Francesco Pessolano, NVISION programme manager at IMEC, gave an interesting presentation at IMEC’s Technology Forum earlier this week in which he detailed IMEC’s vision for the future of digital optics.
“We are going to replace optics, where we use light as an analogue signal, with chips where we use light as a digital signal,” he said.
Pessolano pointed out that there is more light reflected from objects than the eye sees, just outside the visible part of the spectrum in the IR or UV bands. If a sensor could record the entire spectrum of light reflected from an object, it could tell what the object is made from, since the curve would be a function of the material from which the light is coming. A hyperspectral camera, capturing an entire spectrum of reflected light, could potentially be used in the food industry to distinguish bad foods from fresh and even in the healthcare sector for tasks like tumour detection. Due to the size and expense of constructing such a system using classical precision optics, it’s currently only used by NASA.

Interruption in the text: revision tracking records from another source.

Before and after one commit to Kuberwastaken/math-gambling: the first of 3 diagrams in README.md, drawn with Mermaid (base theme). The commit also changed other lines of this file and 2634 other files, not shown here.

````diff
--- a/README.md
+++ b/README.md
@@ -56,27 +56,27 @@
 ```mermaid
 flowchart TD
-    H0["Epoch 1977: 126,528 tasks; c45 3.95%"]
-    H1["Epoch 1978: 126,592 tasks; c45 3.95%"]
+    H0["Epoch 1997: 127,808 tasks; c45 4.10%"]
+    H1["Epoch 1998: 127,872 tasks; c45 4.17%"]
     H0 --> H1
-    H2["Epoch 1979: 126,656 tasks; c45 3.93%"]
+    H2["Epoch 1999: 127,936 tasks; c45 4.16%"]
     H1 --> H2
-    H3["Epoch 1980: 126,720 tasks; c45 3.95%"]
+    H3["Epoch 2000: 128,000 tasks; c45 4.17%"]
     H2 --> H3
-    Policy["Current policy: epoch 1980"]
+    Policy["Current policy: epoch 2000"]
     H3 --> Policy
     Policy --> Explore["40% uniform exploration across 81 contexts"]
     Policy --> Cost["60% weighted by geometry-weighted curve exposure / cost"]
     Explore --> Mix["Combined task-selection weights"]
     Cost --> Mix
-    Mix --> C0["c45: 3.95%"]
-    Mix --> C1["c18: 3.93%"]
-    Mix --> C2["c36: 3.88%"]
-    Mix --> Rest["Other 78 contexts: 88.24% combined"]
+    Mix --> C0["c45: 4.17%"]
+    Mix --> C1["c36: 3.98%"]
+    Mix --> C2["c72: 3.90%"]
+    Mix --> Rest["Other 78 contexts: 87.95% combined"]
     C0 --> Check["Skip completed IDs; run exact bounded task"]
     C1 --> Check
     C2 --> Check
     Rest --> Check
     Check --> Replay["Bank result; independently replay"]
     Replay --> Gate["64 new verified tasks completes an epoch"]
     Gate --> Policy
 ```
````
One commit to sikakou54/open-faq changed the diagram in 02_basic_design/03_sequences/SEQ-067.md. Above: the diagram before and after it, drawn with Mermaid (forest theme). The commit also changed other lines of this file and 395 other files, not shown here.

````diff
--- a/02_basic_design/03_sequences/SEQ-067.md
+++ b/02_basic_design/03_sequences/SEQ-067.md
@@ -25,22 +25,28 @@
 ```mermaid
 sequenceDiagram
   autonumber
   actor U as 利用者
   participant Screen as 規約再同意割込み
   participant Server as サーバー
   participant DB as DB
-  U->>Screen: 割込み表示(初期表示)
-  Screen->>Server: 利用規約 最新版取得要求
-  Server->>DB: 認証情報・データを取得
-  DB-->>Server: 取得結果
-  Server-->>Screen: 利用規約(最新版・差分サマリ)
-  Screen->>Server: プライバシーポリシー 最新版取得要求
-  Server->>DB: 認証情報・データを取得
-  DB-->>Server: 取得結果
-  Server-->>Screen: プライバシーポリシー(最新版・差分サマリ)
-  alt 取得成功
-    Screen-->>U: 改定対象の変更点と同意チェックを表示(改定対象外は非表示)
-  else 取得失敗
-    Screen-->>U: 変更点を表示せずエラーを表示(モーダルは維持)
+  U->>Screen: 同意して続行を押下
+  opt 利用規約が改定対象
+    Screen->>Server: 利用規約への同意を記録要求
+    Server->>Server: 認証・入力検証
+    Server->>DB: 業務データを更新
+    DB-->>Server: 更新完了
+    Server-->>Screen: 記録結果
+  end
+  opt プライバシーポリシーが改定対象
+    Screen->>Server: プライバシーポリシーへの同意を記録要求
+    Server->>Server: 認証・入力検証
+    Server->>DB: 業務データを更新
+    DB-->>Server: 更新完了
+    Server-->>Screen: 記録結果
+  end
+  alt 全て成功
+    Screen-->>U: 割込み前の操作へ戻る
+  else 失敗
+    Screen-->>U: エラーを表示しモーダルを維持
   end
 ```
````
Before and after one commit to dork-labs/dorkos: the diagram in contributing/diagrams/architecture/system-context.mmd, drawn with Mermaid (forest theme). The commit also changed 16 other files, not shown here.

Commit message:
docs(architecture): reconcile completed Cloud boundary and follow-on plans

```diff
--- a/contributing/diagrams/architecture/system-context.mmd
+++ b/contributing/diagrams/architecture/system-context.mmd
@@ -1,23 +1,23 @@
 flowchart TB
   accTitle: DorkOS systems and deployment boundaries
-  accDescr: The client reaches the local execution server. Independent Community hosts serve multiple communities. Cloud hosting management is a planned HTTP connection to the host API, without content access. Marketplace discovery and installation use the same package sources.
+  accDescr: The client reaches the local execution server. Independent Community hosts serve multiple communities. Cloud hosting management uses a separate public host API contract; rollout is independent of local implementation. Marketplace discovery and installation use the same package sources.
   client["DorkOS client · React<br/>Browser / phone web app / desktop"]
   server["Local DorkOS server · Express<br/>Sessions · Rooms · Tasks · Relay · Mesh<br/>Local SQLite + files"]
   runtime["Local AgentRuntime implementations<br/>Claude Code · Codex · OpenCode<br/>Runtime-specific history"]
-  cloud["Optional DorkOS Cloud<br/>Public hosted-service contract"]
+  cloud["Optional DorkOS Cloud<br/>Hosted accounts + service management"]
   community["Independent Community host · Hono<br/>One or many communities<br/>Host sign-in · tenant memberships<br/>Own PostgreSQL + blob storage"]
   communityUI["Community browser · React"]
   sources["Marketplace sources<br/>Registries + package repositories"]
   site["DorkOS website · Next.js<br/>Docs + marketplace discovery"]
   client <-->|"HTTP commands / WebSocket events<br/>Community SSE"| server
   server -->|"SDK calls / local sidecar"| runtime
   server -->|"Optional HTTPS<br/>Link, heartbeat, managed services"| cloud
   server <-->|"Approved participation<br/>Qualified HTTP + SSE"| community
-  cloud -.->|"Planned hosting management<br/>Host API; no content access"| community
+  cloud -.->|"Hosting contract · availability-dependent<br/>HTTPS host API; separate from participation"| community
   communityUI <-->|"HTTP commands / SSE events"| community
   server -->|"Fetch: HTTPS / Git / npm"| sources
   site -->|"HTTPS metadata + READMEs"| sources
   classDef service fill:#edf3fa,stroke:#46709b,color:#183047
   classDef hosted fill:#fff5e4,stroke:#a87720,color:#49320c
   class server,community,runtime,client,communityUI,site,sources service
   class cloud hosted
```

Moving away from classic ‘analogue’ optics, Pessolano said it would be possible to construct a hyperspectral camera using a digital optical sensor to produce a faster, smaller and cheaper version. IMEC is developing a prototype of such a system (pictured) which he said would be ready around the end of 2011 and demoed publically in January 2012.